U.S. Assistant Secretary Wess Mitchell says that Russian mercenaries in Syria have attempted to attack U.S. forces but failed.
"Worse, [Russia's] reckless intervention in Syria and support for the Assad regime has raised the risk of confrontation with the West. The failed attack on U.S. forces by Russian mercenaries recently in Syria was one sobering example of this behavior; Moscow's aggressive rhetoric in the period leading up to and after the recent U.S.-led strikes is another," Mitchell said in a written testimony before the U.S. House Foreign Affairs Committee Hearing on "U.S. Policy Toward a Turbulent Middle East" on April 18, 2018.
In his words, the United States tries to avoid the escalation.
"America has done its part to avoid these escalatory spirals. We have brokered and maintain de-confliction channels to avoid collisions in an increasingly congested and complex battlespace. Communication between the Coalition and the Russians ensures the safety of our collective aircrews and assets. These efforts help minimize the risk of miscalculation, misunderstanding, or accidental engagement," he said.
"We do not seek a confrontation. But our forces will not hesitate to use necessary and proportionate force to defend themselves," he said.
In his words, the only viable path to a safe and secure Syria is through a political transition.

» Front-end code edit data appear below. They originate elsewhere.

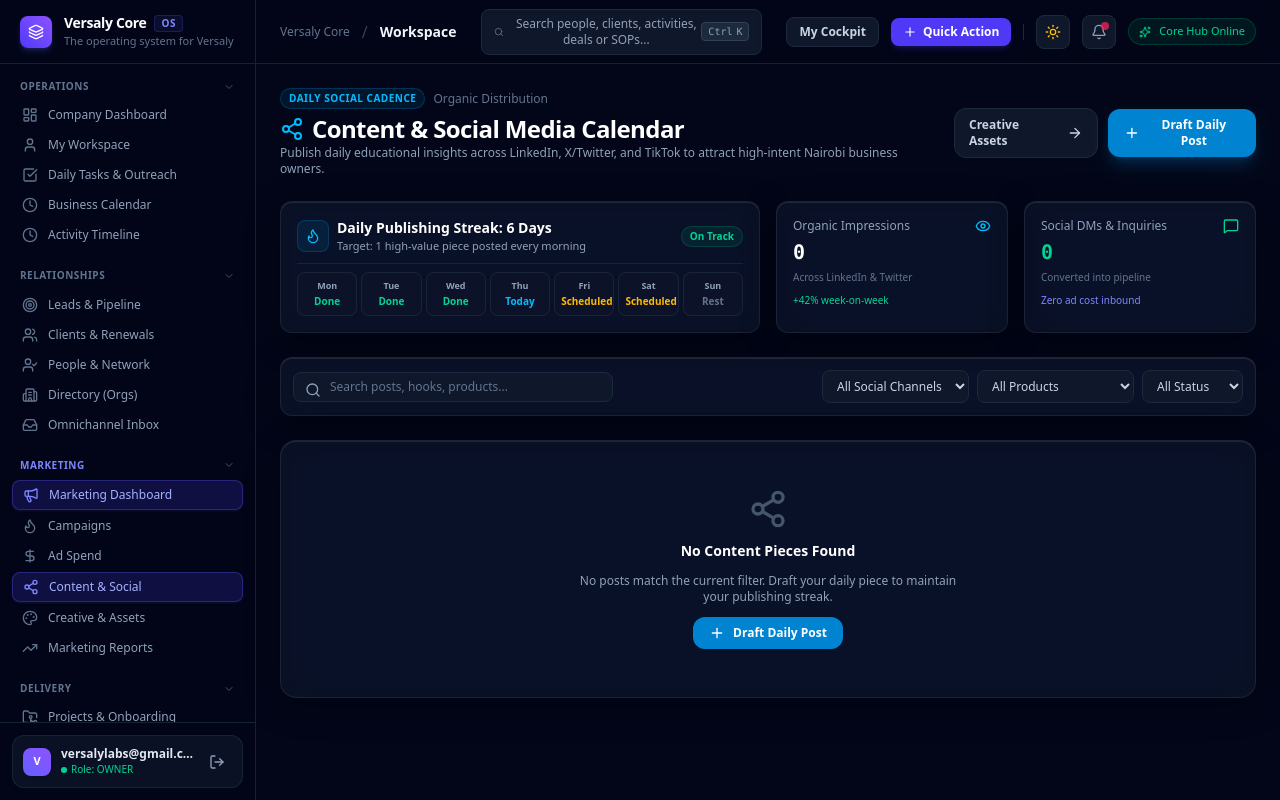
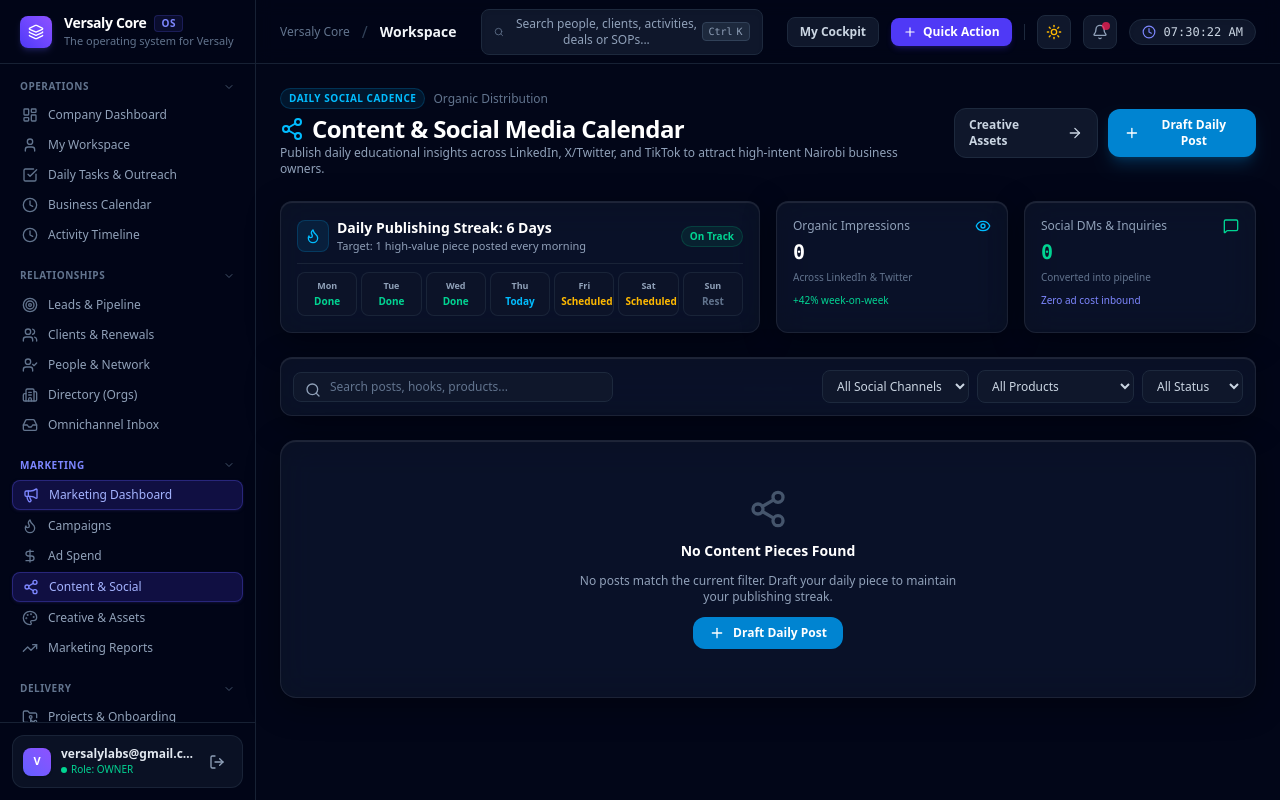
Before and after one commit to versalylabs/versaly-core, a Next.js app: page /marketing/content in a window 1280 px wide. Built offline with nearby package versions, Linux system fonts and the light colour scheme.

Commit message:
feat(header): replace core hub badge with live real-time clock pill

```diff
--- a/src/components/workspace/header.tsx
+++ b/src/components/workspace/header.tsx
@@ -1,9 +1,9 @@
 "use client";
 
-import { useState } from "react";
+import { useState, useEffect } from "react";
 import Link from "next/link";
 import { usePathname } from "next/navigation";
-import { Search, Plus, Bell, Sparkles, Menu, Sun, Moon } from "lucide-react";
+import { Search, Plus, Bell, Menu, Sun, Moon, Clock } from "lucide-react";
 import { NotificationCenter } from "./notification-center";
 import { useTheme } from "@/context/theme-context";
 
@@ -16,6 +16,25 @@
   const pathname = usePathname();
   const { theme, toggleTheme } = useTheme();
   const [showNotifications, setShowNotifications] = useState(false);
+  const [currentTime, setCurrentTime] = useState<string>("");
+
+  useEffect(() => {
+    const updateTime = () => {
+      const now = new Date();
+      setCurrentTime(
+        now.toLocaleTimeString([], {
+          hour: "2-digit",
+          minute: "2-digit",
+          second: "2-digit",
+          hour12: true,
+        })
+      );
+    };
+
+    updateTime();
+    const interval = setInterval(updateTime, 1000);
+    return () => clearInterval(interval);
+  }, []);
 
   function getBreadcrumbTitle(path: string) {
     if (path === "/dashboard") return "Company Dashboard";
@@ -141,11 +160,12 @@
         </div>
 
         <Link
-          href="/attention"
-          className="hidden lg:flex items-center gap-2 px-2.5 py-1 rounded-full bg-emerald-500/10 border border-emerald-500/20 text-emerald-400 hover:bg-emerald-500/20 text-[11px] font-medium transition"
+          href="/calendar"
+          title="Current local time • Click to view Business Calendar"
+          className="hidden sm:flex items-center gap-2 px-3 py-1 rounded-full bg-slate-900 border border-slate-800 text-slate-300 hover:border-slate-700 hover:text-white text-xs font-mono transition shadow-inner"
         >
-          <Sparkles className="h-3 w-3" />
-          <span>Core Hub Online</span>
+          <Clock className="h-3.5 w-3.5 text-indigo-400" />
+          <span>{currentTime || "--:--:--"}</span>
         </Link>
       </div>
     </header>
```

This solution can only be achieved through a UN-led Geneva process to fully implement UNSCR 2254, he said.
"We are pushing Russia to be a constructive participant in this process and to bring Assad to the negotiating table," he said. "So far, Russia has ignored these calls and instead been a spoiler to Geneva."

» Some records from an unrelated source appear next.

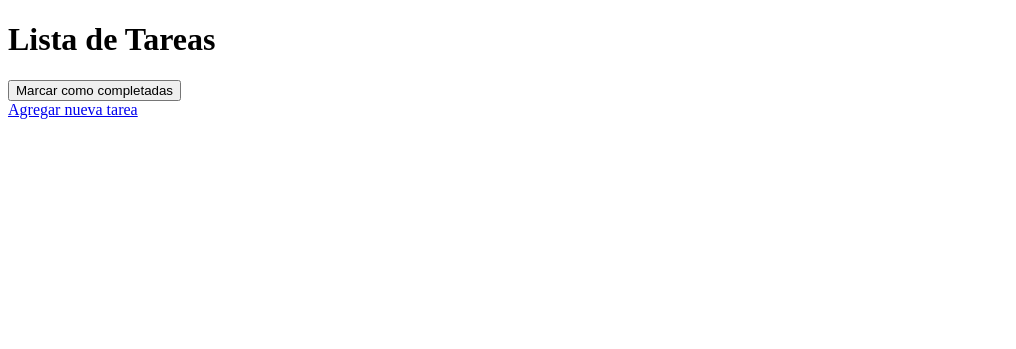
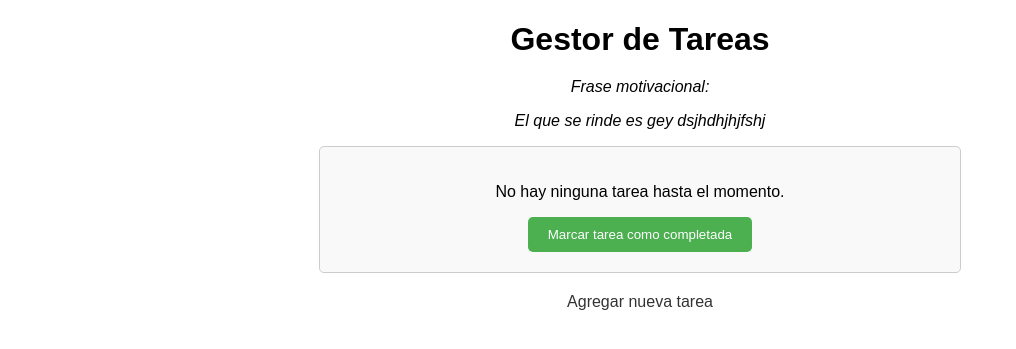
Before and after one commit to AlvaroCorteKlo/actividadGithub, a PHP site: page / in a window 1280 px wide. Shown: the top 349 px of the page, without its empty margins (0-1016 px from the left). Run offline with PHP 8.4, Linux system fonts and the light colour scheme.

Commit message:
paginaBonitaYErroresFixed

```diff
--- a/index.php
+++ b/index.php
@@ -2,19 +2,87 @@
 <html>
 <head>
     <title>Lista de Tareas</title>
+    <style>
+        body {
+            font-family: Arial, sans-serif;
+            margin: 0;
+            padding: 0;
+        }
+        h1 {
+            text-align: center;
+            margin-bottom: 20px;
+        }
+        form {
+            max-width: 600px;
+            margin: 0 auto;
+            padding: 20px;
+            border: 1px solid #ccc;
+            border-radius: 5px;
+            background-color: #f9f9f9;
+        }
+        input[type="checkbox"] {
+            margin-right: 10px;
+            margin-bottom: 30px;
+        }
+        button[type="submit"] {
+            background-color: #4CAF50;
+            color: white;
+            padding: 10px 20px;
+            border: none;
+            border-radius: 5px;
+            cursor: pointer;
+            display: block;
+            margin: 0 auto;
+        }
+        button[type="submit"]:hover {
+            background-color: #45a049;
+        }
+        a {
+            display: block;
+            text-align: center;
+            margin-top: 20px;
+            text-decoration: none;
+            color: #333;
+        }
+        a:hover {
+            text-decoration: underline;
+        }
+        .completed {
+            text-decoration: line-through;
+            color: #888;
+        }
+    </style>
 </head>
 <body>
+<h1>Gestor de Tareas</h1>
+<p style="text-align: center; font-style: italic;">Frase motivacional:</p>
+<?php
+$frasesMotivadoras = [
+    "No te rindai primate, cumple tus tareas y serás grande",
+    "Un filósofo llamado Rene Bridge dijo una vez: 'Ma ma ma manzaneke igual viene de un pueblo bajo igual po'",
+    "Tu perfume a Waaaren y el aroma de tus pieeees.",
+    "Un nóctulo es un murciélago chico que vive en el desván de mi casa",
+    "Completa tus tareas PAAAAAAAAA",
+    "El que se rinde es gey dsjhdhjhjfshj",
+    "Si dejas de usar este task manager, el programador se pondrá triste",
+    "Everybody wants to know what I would do if I didn't complete my task. I guess we'll never know.",
+    "Si completas tus tareas, serás recompensado con un abrazo imaginario",
+    "Usar este gestor de tareas te puede ayudar a completar tus objetivos, úsalo a tu favor!"
+    // Agrega más frases motivadoras aquí
+];
 
-<h1>Lista de Tareas</h1>
+$fraseAleatoria = $frasesMotivadoras[array_rand($frasesMotivadoras)];
+?>
+
+<p style="text-align: center; font-style: italic;"><?php echo $fraseAleatoria; ?></p>
 
 <form action="completar.php" method="post">
     <?php
-    // Leer el archivo de tareas
     $tareas = file("tareas.txt", FILE_IGNORE_NEW_LINES);
 
     if ($tareas !== false) {
+        if (count($tareas) > 0) {
             foreach ($tareas as $index => $tarea) {
-            // Verificar el formato de la tarea antes de intentar acceder a sus partes
                 $parts = explode("|", $tarea);
                 if (count($parts) == 2) {
                     list($tareaTexto, $completada) = $parts;
@@ -26,10 +94,13 @@
                 }
             }
         } else {
+            echo "<p style='text-align: center;'>No hay ninguna tarea hasta el momento.</p>";
+        }
+    } else {
         echo "No se pudo leer el archivo de tareas.";
     }
     ?>
-    <button type="submit">Marcar como completadas</button>
+    <button type="submit">Marcar tarea como completada</button>
 </form>
 
 <a href="agregar.php">Agregar nueva tarea</a>
```
Also changed, not shown: agregar.php (+53 -0 lines). Lines whose indentation alone changed are shown as unchanged.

As was reported, U.S. Defense Secretary Jim Mattis on March 27, 2018, said the U.S. had seen operations from Russian-affiliated forces in eastern Syria scaled back after U.S. fighter jets had fired on hundreds of alleged Russian mercenaries who fought with U.S.-backed forces in early February.